The pandemic has resulted in most of us hearing more about clinical trials than ever before. Did you know there are always clinical trials going on in Canada? They are a critical step in getting drugs approved in Canada and a lot has to happen before they come to market.
There are four phases before Health Canada will give the nod to a pharmaceutical company. Phase one is all about understanding side effects and the safety of the drug. In this phase, there are a small number of participants, around 20-80. Phase two can involve up to 300 people and is all about understanding the impacts on different populations. In phase three, the trial looks at even larger groups, between 1,000 to 3,000 and also determines how the drug works compared to a placebo. If the treatment has proven itself, phase four studies long-term effects over a period of time. All told, these trials can take up to a decade!
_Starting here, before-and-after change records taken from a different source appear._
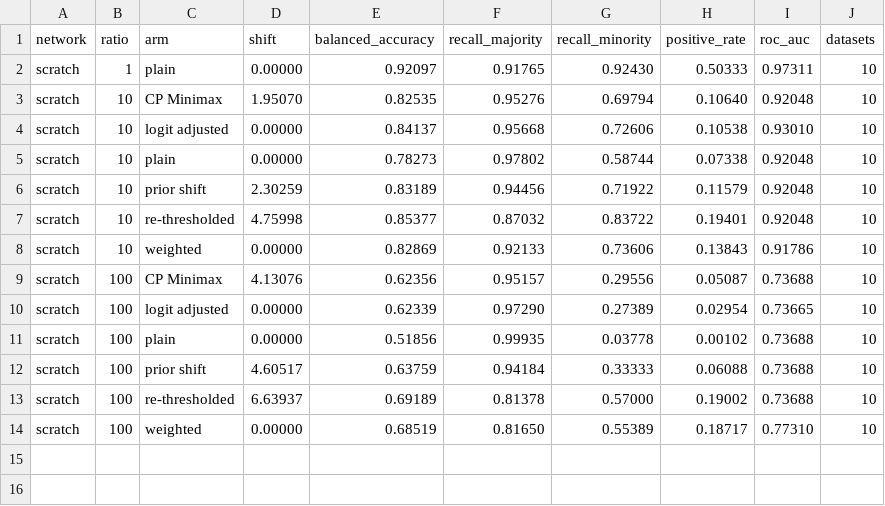
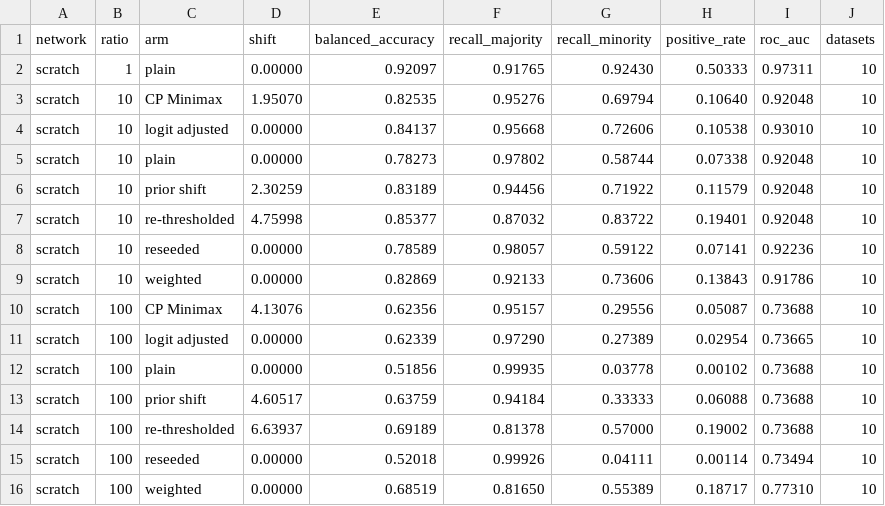
Before and after one commit to mattclifford1/CLIME, a CSV file: experiments/cikm_extended/results/images_models.csv, drawn as a sheet.

```diff
--- a/experiments/cikm_extended/results/images_models.csv
+++ b/experiments/cikm_extended/results/images_models.csv
@@ -7,2 +7,3 @@ scratch,10,prior shift,2.30259,0.83189,0.94456,0.71922,0.11579,0.92048,10
 scratch,10,re-thresholded,4.75998,0.85377,0.87032,0.83722,0.19401,0.92048,10
+scratch,10,reseeded,0.00000,0.78589,0.98057,0.59122,0.07141,0.92236,10
 scratch,10,weighted,0.00000,0.82869,0.92133,0.73606,0.13843,0.91786,10
@@ -13,2 +14,3 @@ scratch,100,prior shift,4.60517,0.63759,0.94184,0.33333,0.06088,0.73688,10
 scratch,100,re-thresholded,6.63937,0.69189,0.81378,0.57000,0.19002,0.73688,10
+scratch,100,reseeded,0.00000,0.52018,0.99926,0.04111,0.00114,0.73494,10
 scratch,100,weighted,0.00000,0.68519,0.81650,0.55389,0.18717,0.77310,10
```
Also changed, not shown: experiments/cikm_extended/results/images_neighbourhoods.csv, experiments/cikm_extended/results/images_samples.csv, 14 other files.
So why were COVID-19 vaccines approved so fast? It was an unusual global collaboration between scientists, manufacturers, politicians and bureaucracies. The vaccines were mostly given emergency approvals and are now looking at final approvals. It was an unprecedented global effort that was based on sound science.
But many people don’t realize they can participate in a clinical trial to help medications get to people in need. Each one will have different criteria based on the condition to be treated. Some may be for women while others just for men, some require you to be suffering from the disease in question or have a certain condition. Each trial details what the scientists are looking for in participants.
In Canada, about 900 clinical trials a year are approved by Health Canada for various medications. To find out about them, you can ask your personal doctor or a specialist if you’re seeing one. You can also check with local universities that have medical programs. In 2020, over 6,000 active trials took place and they’re on the increase. For most, they are volunteer trials, but some are paid. Not enough to make a solid income, but that’s not really the point. So if you’re interested in participating in a trial, here’s some Canadian resources to check out.
List of Clinical Trials in Canada
Health Canada Clinical Trials Database here.
Clinical Trials in Ontario here.
Canadian Cancer Trials here.
Centre Watch has a list of Canadian trials here.
Nova Scotia Health Authority has a list here.
Alberta has their list here.
The British Columbia Academic Health service has a list here.
You can find Quebec clinical trials here.
Some for New Brunswick are listed here.
Trials vary in length of time and you may have to go through some screening to qualify as well. But the more who participate the better new medications can come to market.
Discover More: Check out this cool article on how your immune system works.